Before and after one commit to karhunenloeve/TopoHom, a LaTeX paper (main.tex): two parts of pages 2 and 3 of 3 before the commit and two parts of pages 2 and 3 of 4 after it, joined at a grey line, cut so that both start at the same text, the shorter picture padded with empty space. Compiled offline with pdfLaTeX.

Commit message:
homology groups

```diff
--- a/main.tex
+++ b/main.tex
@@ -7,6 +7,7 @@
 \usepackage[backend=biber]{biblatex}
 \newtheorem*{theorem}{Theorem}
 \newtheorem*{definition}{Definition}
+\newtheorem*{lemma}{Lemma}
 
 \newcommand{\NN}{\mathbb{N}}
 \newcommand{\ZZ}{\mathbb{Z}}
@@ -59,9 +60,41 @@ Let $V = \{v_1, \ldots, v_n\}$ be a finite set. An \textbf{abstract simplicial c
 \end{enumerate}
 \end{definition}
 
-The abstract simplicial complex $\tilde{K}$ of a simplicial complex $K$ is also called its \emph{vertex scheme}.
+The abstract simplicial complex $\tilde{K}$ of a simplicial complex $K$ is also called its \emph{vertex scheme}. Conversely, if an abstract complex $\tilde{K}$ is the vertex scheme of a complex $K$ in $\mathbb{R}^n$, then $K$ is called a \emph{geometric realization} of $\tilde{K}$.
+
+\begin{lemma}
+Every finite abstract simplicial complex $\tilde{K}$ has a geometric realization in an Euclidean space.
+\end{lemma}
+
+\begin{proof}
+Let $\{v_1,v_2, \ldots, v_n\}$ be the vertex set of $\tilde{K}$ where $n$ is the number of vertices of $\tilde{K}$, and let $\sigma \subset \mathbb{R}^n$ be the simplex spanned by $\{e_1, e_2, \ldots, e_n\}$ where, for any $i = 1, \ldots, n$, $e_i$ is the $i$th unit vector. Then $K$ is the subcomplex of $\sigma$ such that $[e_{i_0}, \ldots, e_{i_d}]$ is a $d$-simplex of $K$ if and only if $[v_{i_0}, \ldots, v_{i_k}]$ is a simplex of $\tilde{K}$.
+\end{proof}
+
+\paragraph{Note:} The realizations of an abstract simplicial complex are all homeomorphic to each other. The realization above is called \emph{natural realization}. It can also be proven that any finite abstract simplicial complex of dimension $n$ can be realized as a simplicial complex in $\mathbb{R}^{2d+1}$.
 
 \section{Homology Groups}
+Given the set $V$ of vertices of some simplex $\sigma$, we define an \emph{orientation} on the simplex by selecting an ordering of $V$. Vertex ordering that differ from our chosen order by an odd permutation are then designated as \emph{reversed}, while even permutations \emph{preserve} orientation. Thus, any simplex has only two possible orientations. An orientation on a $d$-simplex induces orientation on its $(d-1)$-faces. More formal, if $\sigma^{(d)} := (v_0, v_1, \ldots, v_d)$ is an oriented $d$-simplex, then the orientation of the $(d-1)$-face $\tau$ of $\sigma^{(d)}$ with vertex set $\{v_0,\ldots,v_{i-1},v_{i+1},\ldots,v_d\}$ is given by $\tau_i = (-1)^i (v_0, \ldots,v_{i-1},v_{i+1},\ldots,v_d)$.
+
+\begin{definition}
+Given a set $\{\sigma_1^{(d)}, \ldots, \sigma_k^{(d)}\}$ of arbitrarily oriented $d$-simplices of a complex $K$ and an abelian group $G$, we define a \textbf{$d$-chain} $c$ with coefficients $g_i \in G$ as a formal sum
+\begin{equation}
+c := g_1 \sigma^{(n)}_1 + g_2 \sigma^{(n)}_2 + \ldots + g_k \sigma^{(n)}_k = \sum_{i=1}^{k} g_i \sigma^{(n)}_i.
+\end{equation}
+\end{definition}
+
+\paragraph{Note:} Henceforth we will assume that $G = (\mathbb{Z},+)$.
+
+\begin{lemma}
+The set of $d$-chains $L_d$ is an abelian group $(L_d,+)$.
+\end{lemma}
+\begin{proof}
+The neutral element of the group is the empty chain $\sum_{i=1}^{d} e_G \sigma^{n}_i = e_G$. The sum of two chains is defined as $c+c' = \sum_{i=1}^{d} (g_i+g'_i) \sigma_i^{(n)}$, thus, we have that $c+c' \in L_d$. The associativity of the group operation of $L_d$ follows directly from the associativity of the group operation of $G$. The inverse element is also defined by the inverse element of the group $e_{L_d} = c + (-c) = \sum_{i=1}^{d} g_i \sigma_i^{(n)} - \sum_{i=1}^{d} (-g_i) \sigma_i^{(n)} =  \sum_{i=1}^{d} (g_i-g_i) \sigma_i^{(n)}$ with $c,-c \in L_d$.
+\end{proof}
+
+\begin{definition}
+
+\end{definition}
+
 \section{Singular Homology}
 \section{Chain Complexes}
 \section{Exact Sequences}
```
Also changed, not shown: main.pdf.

============================================================

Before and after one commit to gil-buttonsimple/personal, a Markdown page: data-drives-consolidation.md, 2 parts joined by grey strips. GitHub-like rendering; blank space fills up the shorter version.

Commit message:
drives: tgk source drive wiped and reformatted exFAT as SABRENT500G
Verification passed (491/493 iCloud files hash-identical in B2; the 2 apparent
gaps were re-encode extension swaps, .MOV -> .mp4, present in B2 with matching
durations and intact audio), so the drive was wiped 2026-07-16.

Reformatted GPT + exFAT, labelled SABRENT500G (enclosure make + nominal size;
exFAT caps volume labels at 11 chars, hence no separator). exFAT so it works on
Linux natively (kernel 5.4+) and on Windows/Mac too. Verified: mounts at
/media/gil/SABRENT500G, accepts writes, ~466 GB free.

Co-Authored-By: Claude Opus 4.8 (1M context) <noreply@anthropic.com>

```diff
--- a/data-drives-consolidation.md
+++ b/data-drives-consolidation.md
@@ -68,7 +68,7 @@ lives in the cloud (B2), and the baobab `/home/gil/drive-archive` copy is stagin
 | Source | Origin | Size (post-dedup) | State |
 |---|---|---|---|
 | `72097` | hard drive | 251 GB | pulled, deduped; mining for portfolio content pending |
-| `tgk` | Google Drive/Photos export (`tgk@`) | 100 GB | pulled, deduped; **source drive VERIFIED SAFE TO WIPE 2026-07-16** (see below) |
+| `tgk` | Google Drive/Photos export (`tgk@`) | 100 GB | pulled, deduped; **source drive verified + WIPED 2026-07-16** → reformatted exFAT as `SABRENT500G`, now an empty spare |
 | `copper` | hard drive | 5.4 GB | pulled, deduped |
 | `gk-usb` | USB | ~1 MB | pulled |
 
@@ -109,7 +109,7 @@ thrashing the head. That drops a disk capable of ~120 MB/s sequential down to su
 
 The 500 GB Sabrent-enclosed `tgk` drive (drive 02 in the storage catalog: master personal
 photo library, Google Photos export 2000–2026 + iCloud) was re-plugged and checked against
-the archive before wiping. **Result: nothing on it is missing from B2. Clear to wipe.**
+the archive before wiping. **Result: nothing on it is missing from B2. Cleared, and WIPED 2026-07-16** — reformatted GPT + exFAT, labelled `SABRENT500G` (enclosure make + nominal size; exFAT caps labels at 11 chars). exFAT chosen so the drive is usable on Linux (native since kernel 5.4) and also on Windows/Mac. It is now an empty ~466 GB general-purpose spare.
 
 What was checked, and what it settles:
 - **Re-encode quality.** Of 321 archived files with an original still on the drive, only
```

============================================================

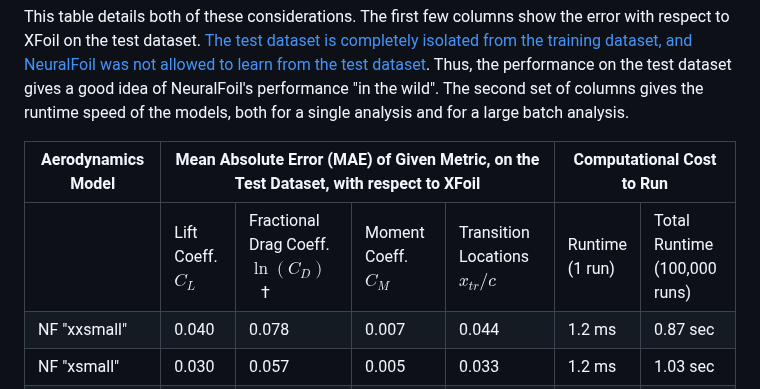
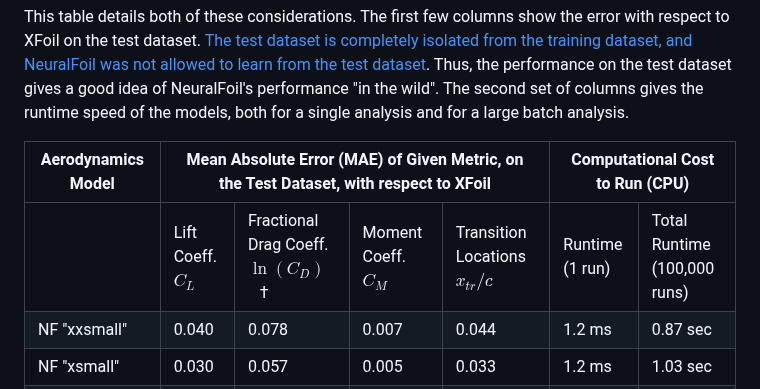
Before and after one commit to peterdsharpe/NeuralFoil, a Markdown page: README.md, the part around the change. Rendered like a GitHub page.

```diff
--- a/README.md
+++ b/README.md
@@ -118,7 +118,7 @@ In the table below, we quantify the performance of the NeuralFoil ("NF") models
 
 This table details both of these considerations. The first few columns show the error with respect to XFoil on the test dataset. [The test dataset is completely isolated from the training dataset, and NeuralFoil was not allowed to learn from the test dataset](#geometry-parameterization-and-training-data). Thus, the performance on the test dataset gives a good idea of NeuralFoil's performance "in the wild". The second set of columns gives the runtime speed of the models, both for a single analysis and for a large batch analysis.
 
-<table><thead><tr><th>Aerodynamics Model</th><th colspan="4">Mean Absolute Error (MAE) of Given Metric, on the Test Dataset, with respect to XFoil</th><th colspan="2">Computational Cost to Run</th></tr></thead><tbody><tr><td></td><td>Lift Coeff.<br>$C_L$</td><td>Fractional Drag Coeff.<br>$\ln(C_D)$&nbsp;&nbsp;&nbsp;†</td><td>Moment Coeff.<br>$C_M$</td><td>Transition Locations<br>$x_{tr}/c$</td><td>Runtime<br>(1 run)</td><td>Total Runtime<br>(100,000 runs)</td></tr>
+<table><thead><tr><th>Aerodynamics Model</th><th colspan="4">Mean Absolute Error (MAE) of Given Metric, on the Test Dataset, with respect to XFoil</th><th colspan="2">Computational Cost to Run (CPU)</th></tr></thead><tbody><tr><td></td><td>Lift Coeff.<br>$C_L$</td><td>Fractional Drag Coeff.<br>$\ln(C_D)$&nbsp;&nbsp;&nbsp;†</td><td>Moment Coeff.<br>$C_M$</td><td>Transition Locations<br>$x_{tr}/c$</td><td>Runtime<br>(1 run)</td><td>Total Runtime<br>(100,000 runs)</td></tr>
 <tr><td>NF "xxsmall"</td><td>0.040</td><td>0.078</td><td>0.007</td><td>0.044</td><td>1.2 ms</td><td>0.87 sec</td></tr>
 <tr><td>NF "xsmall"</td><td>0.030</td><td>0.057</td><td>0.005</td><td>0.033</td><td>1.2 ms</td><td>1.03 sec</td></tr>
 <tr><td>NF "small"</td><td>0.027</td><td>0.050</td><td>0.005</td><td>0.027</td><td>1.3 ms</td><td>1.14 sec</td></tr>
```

============================================================

* **WHAT IS NEEDED**:
Every line above that contains the word "Windows" should be reported.

* **RESPONSE AREA**:
Linux natively (kernel 5.4+) and on Windows/Mac too. Verified: mounts at
+the archive before wiping. **Result: nothing on it is missing from B2. Cleared, and WIPED 2026-07-16** — reformatted GPT + exFAT, labelled `SABRENT500G` (enclosure make + nominal size; exFAT caps labels at 11 chars). exFAT chosen so the drive is usable on Linux (native since kernel 5.4) and also on Windows/Mac. It is now an empty ~466 GB general-purpose spare.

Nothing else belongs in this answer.